They did not make it easy on themselves, and it is almost certainly not the way they planned it, but the Pittsburgh Penguins were 7-4 winners over the New York Rangers in Game 3 on Saturday night to take a 2-1 series lead.
The Penguins got depth scoring, including two goals efforts from Evan Rodrigues and Jeff Carter, scored four goals on Igor Shesterkin in the first period to chase him from the game, completely fell apart in the second period to allow a three-goal lead to disappear, and then dominated the third period thanks to some excellent penalty killing and went ahead on a Danton Heinen goal with less than 10 minutes to play.
This series has been a back-and-forth heavyweight fight of extended periods of dominance, with each team carrying the play at different times. Saturday’s game turned out to be no different.
In other words, a lot happened.
Let’s take a look at a few key points.
The Penguins needed depth scoring, and they got it
This has been a storyline for the Penguins all season. At times their secondary scoring has been great. At other times it has been non-existent. The first two games of this series were more of the latter as pretty much all of their offense came from the Sidney Crosby, Bryan Rust, Jake Guentzel line. They needed more from the other three lines. On Saturday, they got that. Crosby and Guentzel (who were both great, for what it is worth) did not factor into the scoring until a couple of empty net goals late, while Rodrigues, Carter, Heinen, and Brock McGinn combined for their first five goals of the game. You can not win consistently in the playoffs as a one-line team, so this had to be a welcome sign for the Penguins.
Special teams has also been a big factor in this series with the Rangers mostly dominating it over the first two games. The Penguins had some good and bad here on Saturday.
Even though the Penguins power play scored two goals, both of them came from their second unit with the first unit badly struggling and giving up its second shorthanded goal of the series. But one of the big turning points was the Penguins’ penalty kill coming through big late in the second period and third period by killing off three consecutive Rangers power plays with the game tied.
Should the Rangers have pulled Igor Shesterkin?
The Penguins scored four goals in the first period resulting in Rangers coach Gerard Gallant to make the decision to pull Shesterkin in favor of backup Alexandar Georgiev. It was a risky call.
Yes, you want to change things to spark your team.
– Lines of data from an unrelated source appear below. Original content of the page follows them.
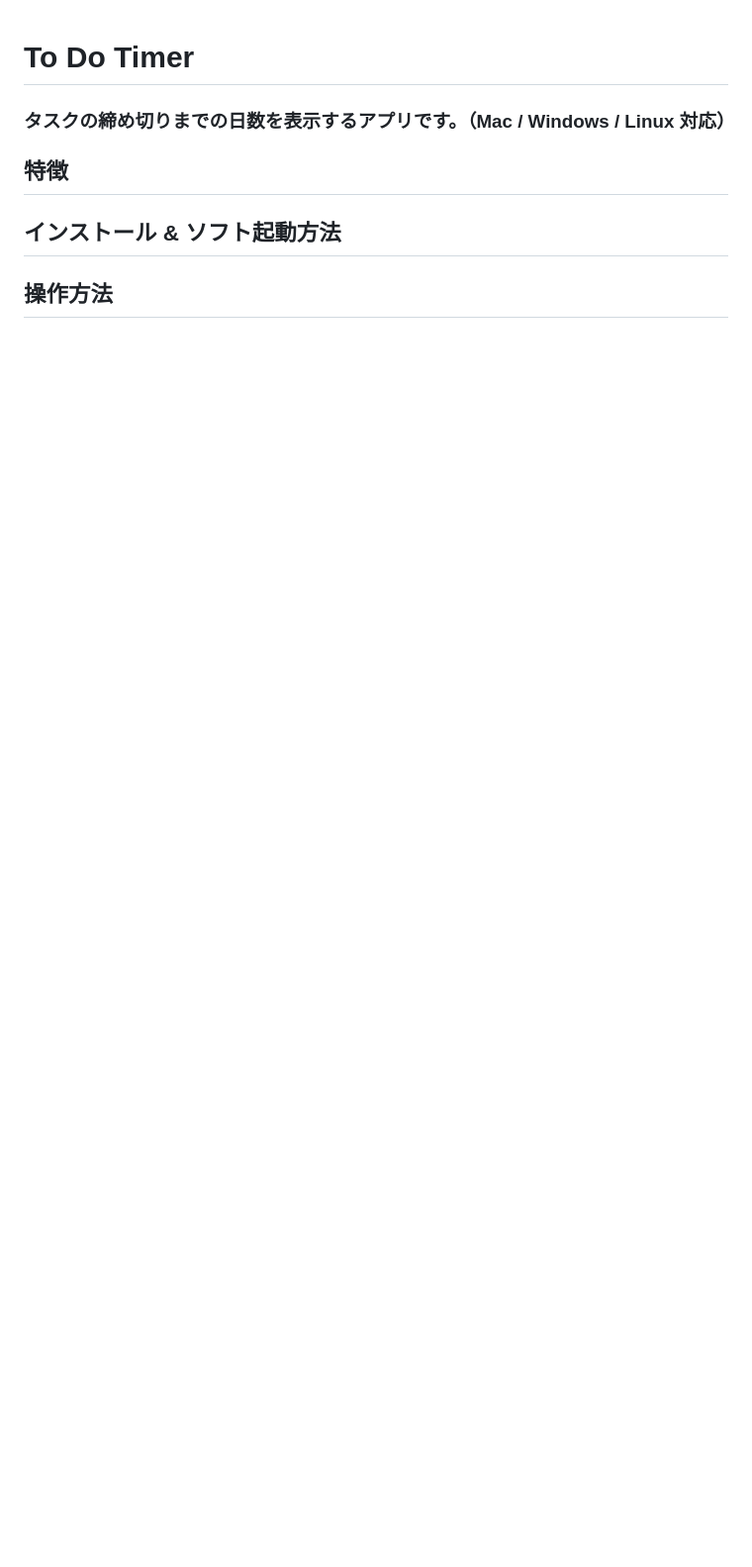
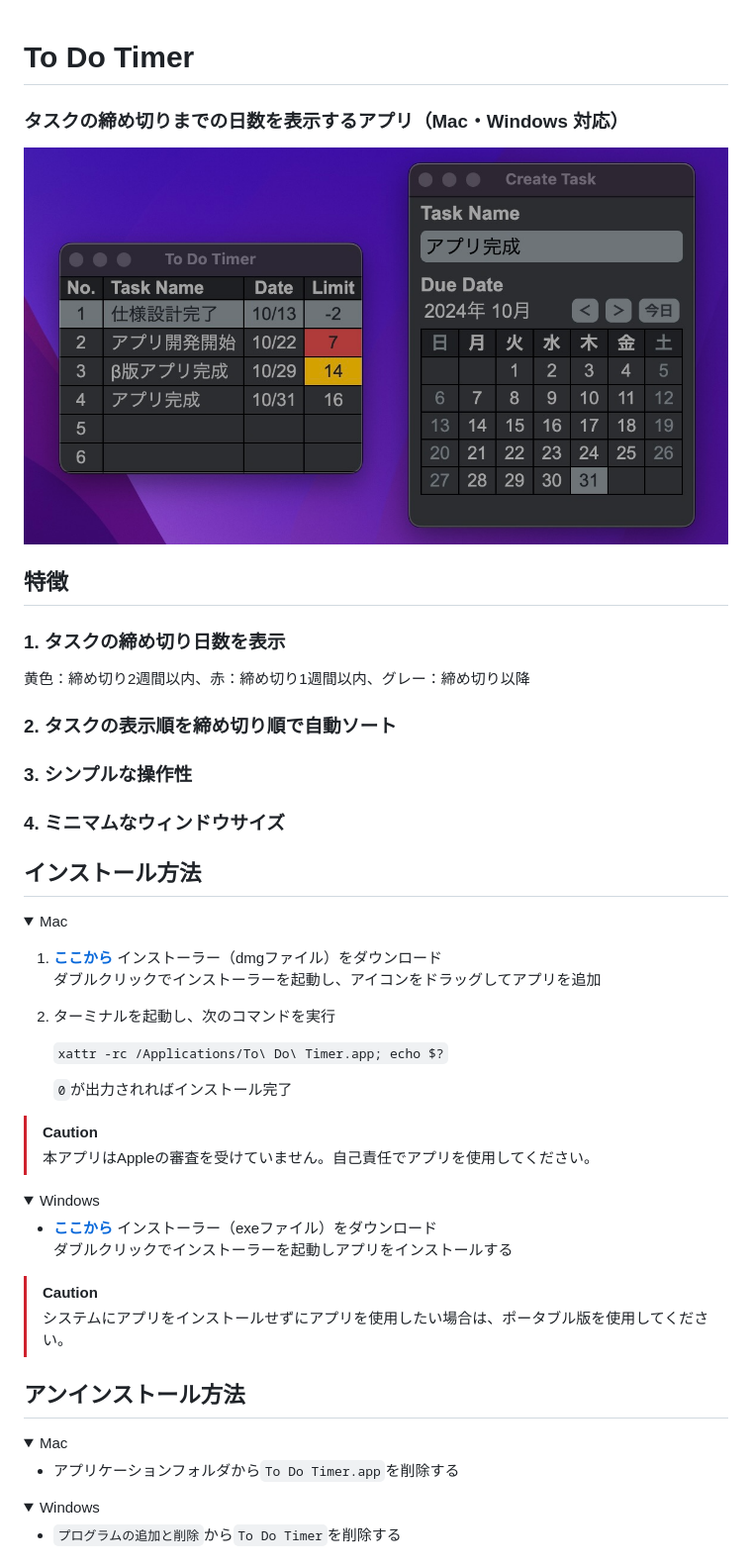
Before and after one commit to LibertyReman/electron-to-do-days, a Markdown page: README.md, the part around the change printed below. Shown: that part at 99% size. GitHub-like rendering; pictures changed too: img/1.png (added); folded sections open; blank space fills up the shorter version.

```diff
--- a/README.md
+++ b/README.md
@@ -1,9 +1,61 @@
 # To Do Timer
 
-### タスクの締め切りまでの日数を表示するアプリです。（Mac / Windows / Linux 対応）
+### タスクの締め切りまでの日数を表示するアプリ（Mac・Windows 対応）
+
+![1](img/1.png)
 
 ## 特徴
 
-## インストール & ソフト起動方法
+### 1. タスクの締め切り日数を表示
 
-## 操作方法
+黄色：締め切り2週間以内、赤：締め切り1週間以内、グレー：締め切り以降
+
+### 2. タスクの表示順を締め切り順で自動ソート
+
+### 3. シンプルな操作性
+
+### 4. ミニマムなウィンドウサイズ
+
+## インストール方法
+
+<details>
+<summary>Mac</summary>
+
+1. **[ここから](https://liba-b.work/electron%e3%82%92%e4%bd%bf%e3%81%a3%e3%81%9f%e3%82%bf%e3%82%b9%e3%82%af%e3%82%bf%e3%82%a4%e3%83%9e%e3%83%bc%e3%82%a2%e3%83%97%e3%83%aa%e3%81%ae%e9%96%8b%e7%99%ba/)** インストーラー（dmgファイル）をダウンロード
+ダブルクリックでインストーラーを起動し、アイコンをドラッグしてアプリを追加
+1. ターミナルを起動し、次のコマンドを実行
+
+    `xattr -rc /Applications/To\ Do\ Timer.app; echo $?`
+
+    `0`が出力されればインストール完了
+
+</details>
+
+> [!CAUTION]
+> 本アプリはAppleの審査を受けていません。自己責任でアプリを使用してください。
+
+<details>
+<summary>Windows</summary>
+
+* **[ここから](https://liba-b.work/electron%e3%82%92%e4%bd%bf%e3%81%a3%e3%81%9f%e3%82%bf%e3%82%b9%e3%82%af%e3%82%bf%e3%82%a4%e3%83%9e%e3%83%bc%e3%82%a2%e3%83%97%e3%83%aa%e3%81%ae%e9%96%8b%e7%99%ba/)** インストーラー（exeファイル）をダウンロード
+ダブルクリックでインストーラーを起動しアプリをインストールする
+
+</details>
+
+> [!CAUTION]
+> システムにアプリをインストールせずにアプリを使用したい場合は、ポータブル版を使用してください。
+
+## アンインストール方法
+
+<details>
+<summary>Mac</summary>
+
+* アプリケーションフォルダから`To Do Timer.app`を削除する
+
+</details>
+
+<details>
+<summary>Windows</summary>
+
+* `プログラムの追加と削除`から`To Do Timer`を削除する
+
```
Also changed, not shown: other parts of README.md (+42 -5 lines), img/2.png (added), img/3.png (added).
Yes, the Rangers did rally in the second period after the change to tie the game.
But it was also very early in the game, you were playing a team that had a third-string goalie at the other end of the ice, your backup has not had a particularly good season, and Shesterkin is still the best goalie in the world right now. He is going to win the Vezina and will probably be a finalist for the MVP. Do you really want to take your best player out of the game over a bad period when the game is still winnable? Georgiev was mostly okay, but Heinen’s game-winning goal is one that you need your goalie to stop every single time.
You also need him. This is not some random game in the middle of November that does not really matter much. This is the playoffs and a game that was still very winnable. You have to let your MVP, Vezina goalie get a chance to rebound.
Some weird goals
This game also had two pretty weird goals with the puck going in after the net was dislodged.
The game opened with McGinn scoring a goal early in the first period that was initially called no-goal on the ice. As McGinn throws the puck at the net from a bad angle, Rangers defenseman Patrick Nemeth (with no Penguins player anywhere near him) dislodges the net as the puck is falling toward the goal line.
As long as it is a defending player knocking the net off, and as long as the referee determines the puck would have crossed the goal line between the posts in their normal position, they can award a goal. That was their conclusion.
This same situation played out in the second period but on the other side of the ice.
The Rangers’ game-tying goal was a shorthanded goal off of a brutal Kris Letang turnover. As the Rangers were in a prime shooting position for a scoring chance, Letang slid into the net and literally pulled the post off of its moorings as Andrew Copp was shooting the puck.
Weird plays for a weird game.
Adam Gretz is a writer for Pro Hockey Talk on NBC Sports. Drop him a line at email@example.com or follow him on Twitter @AGretz.